THE TASK: In the entries that follow, find each line with the word "rgba" and copy it.

RECORDS SHOWN:
╭──

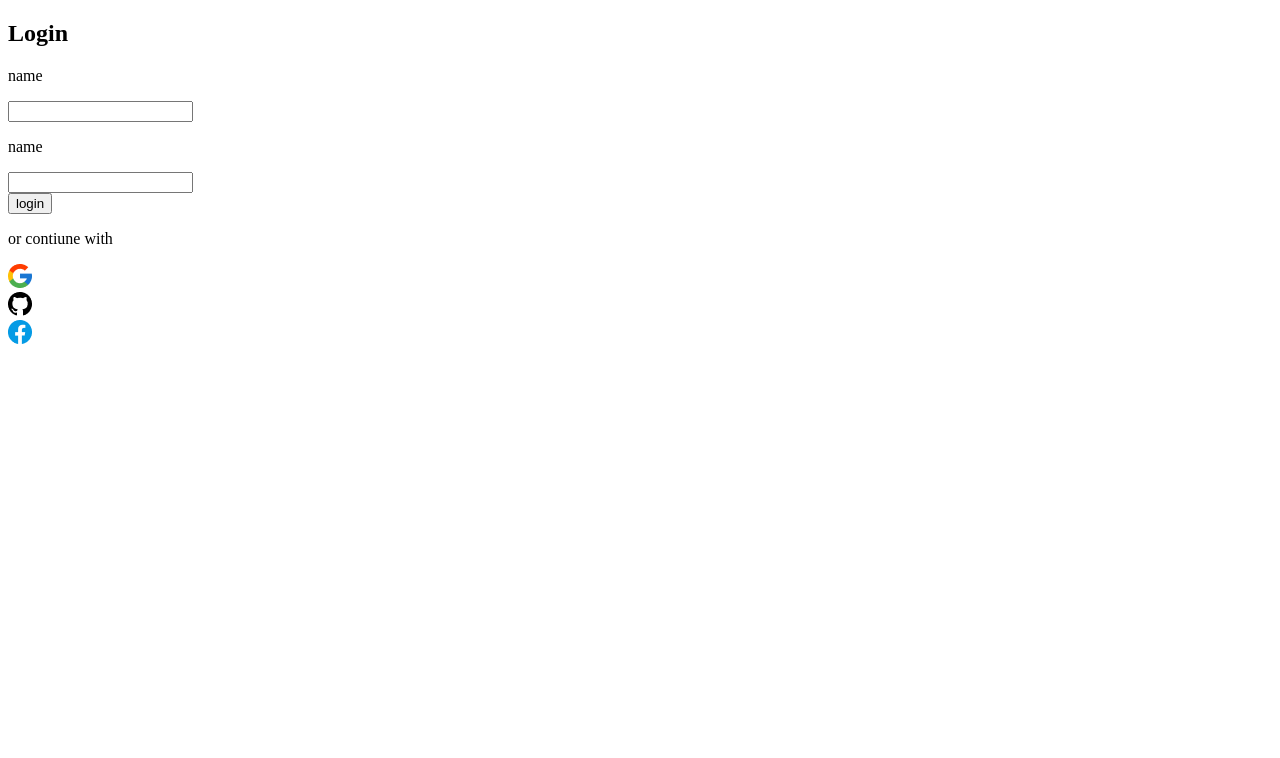
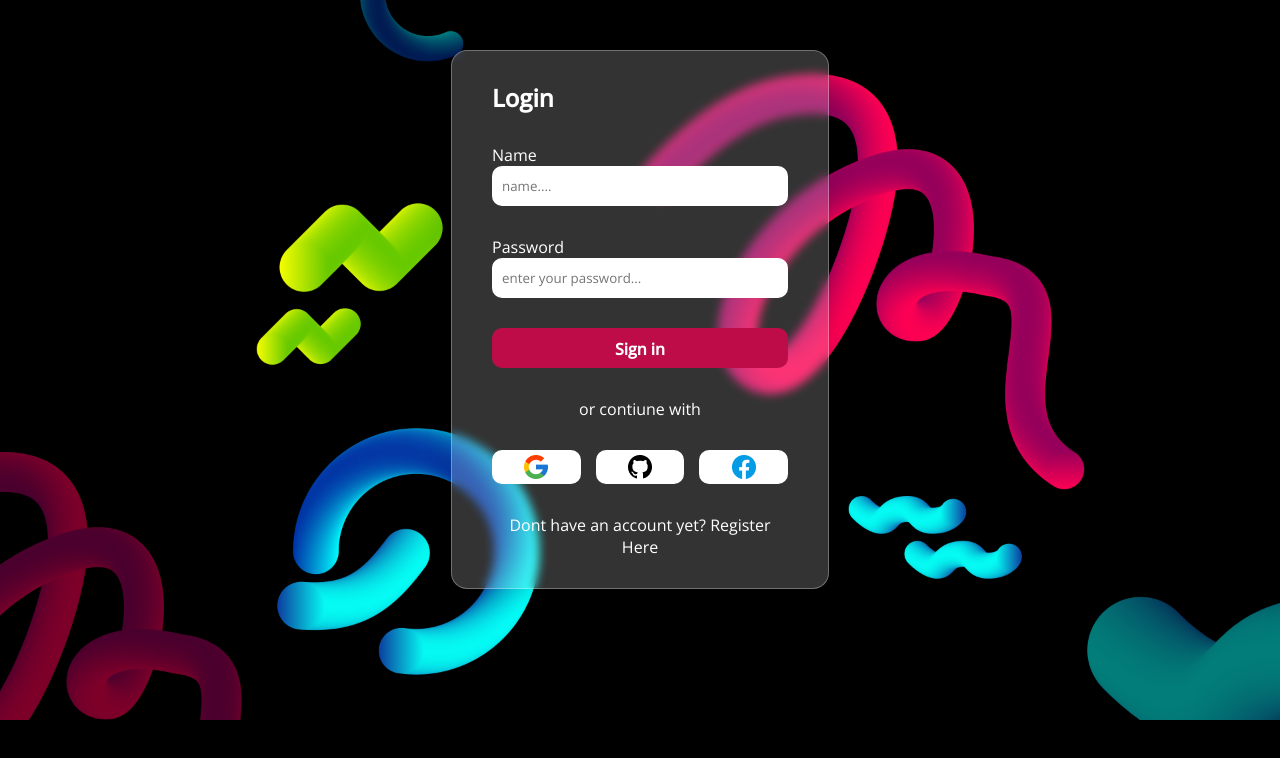
Before and after one commit to elidotco/CONTENT, a plain HTML site: page LOGIN/part 03/index.html in a window 1280 px wide. Drawn offline with nearby package versions, Linux system fonts and the light colour scheme.

Commit message:
login part 03 finished

```diff
--- a/LOGIN/part 03/index.html
+++ b/LOGIN/part 03/index.html
@@ -11,14 +11,14 @@
       <div class="login">
         <h2>Login</h2>
         <div class="input">
-          <p>name</p>
-          <input type="text" />
+          <p>Name</p>
+          <input type="text" placeholder="name...." />
         </div>
         <div class="input">
-          <p>name</p>
-          <input type="text" />
+          <p>Password</p>
+          <input type="password" placeholder="enter your password..." />
         </div>
-        <button>login</button>
+        <button>Sign in</button>
         <p>or contiune with</p>
 
         <div class="icons">
@@ -32,6 +32,7 @@
             <img src="images/Group (1).png" alt="facebook" />
           </div>
         </div>
+        <p>Dont have an account yet? <span>Register Here</span></p>
       </div>
     </div>
   </body>
--- a/LOGIN/part 03/style.css
+++ b/LOGIN/part 03/style.css
@@ -0,0 +1,79 @@
+@import url("https://fonts.googleapis.com/css2?family=Open+Sans:wght@300;400;500&display=swap");
+
+* {
+  box-sizing: border-box;
+  margin: 0;
+  padding: 0;
+  font-family: "Open Sans", sans-serif;
+}
+
+body {
+  background: black
+    url("images/Glass\ Effect\ Login\ Page\ -\ Original\ \(2\).png") no-repeat;
+  background-size: cover;
+  color: white;
+}
+.container {
+  width: 100%;
+  display: flex;
+  justify-content: center;
+  align-items: center;
+  padding: 50px 10px;
+}
+.login {
+  width: 30%;
+  display: flex;
+  padding: 30px 40px;
+  flex-direction: column;
+  gap: 30px;
+
+  /* From https://css.glass */
+  background: rgba(255, 255, 255, 0.2);
+  border-radius: 16px;
+  box-shadow: 0 4px 30px rgba(0, 0, 0, 0.1);
+  backdrop-filter: blur(5px);
+  -webkit-backdrop-filter: blur(5px);
+  border: 1px solid rgba(255, 255, 255, 0.3);
+}
+
+.input > input,
+button {
+  width: 100%;
+  height: 40px;
+  padding: 5px 10px;
+  border-radius: 10px;
+  outline: none;
+  border: none;
+}
+button {
+  background-color: #bd0c47;
+  height: 40px;
+  padding: 10px;
+  color: white;
+  font-weight: 600;
+  font-size: 16px;
+  cursor: pointer;
+}
+.input > p {
+  font-weight: 300;
+}
+
+.login > p {
+  text-align: center;
+}
+
+.icons {
+  display: flex;
+  justify-content: space-between;
+  align-items: center;
+}
+
+.icons > .img {
+  width: 30%;
+  padding: 5px 10px;
+  background: white;
+  justify-content: center;
+  display: inherit;
+  border-radius: 10px;
+  cursor: pointer;
+}
```
Also changed, not shown: LOGIN/part 03/images/Glass Effect Login Page - Original (2).png (added).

╰──

ANSWER:
+  background: rgba(255, 255, 255, 0.2);
+  box-shadow: 0 4px 30px rgba(0, 0, 0, 0.1);
+  border: 1px solid rgba(255, 255, 255, 0.3);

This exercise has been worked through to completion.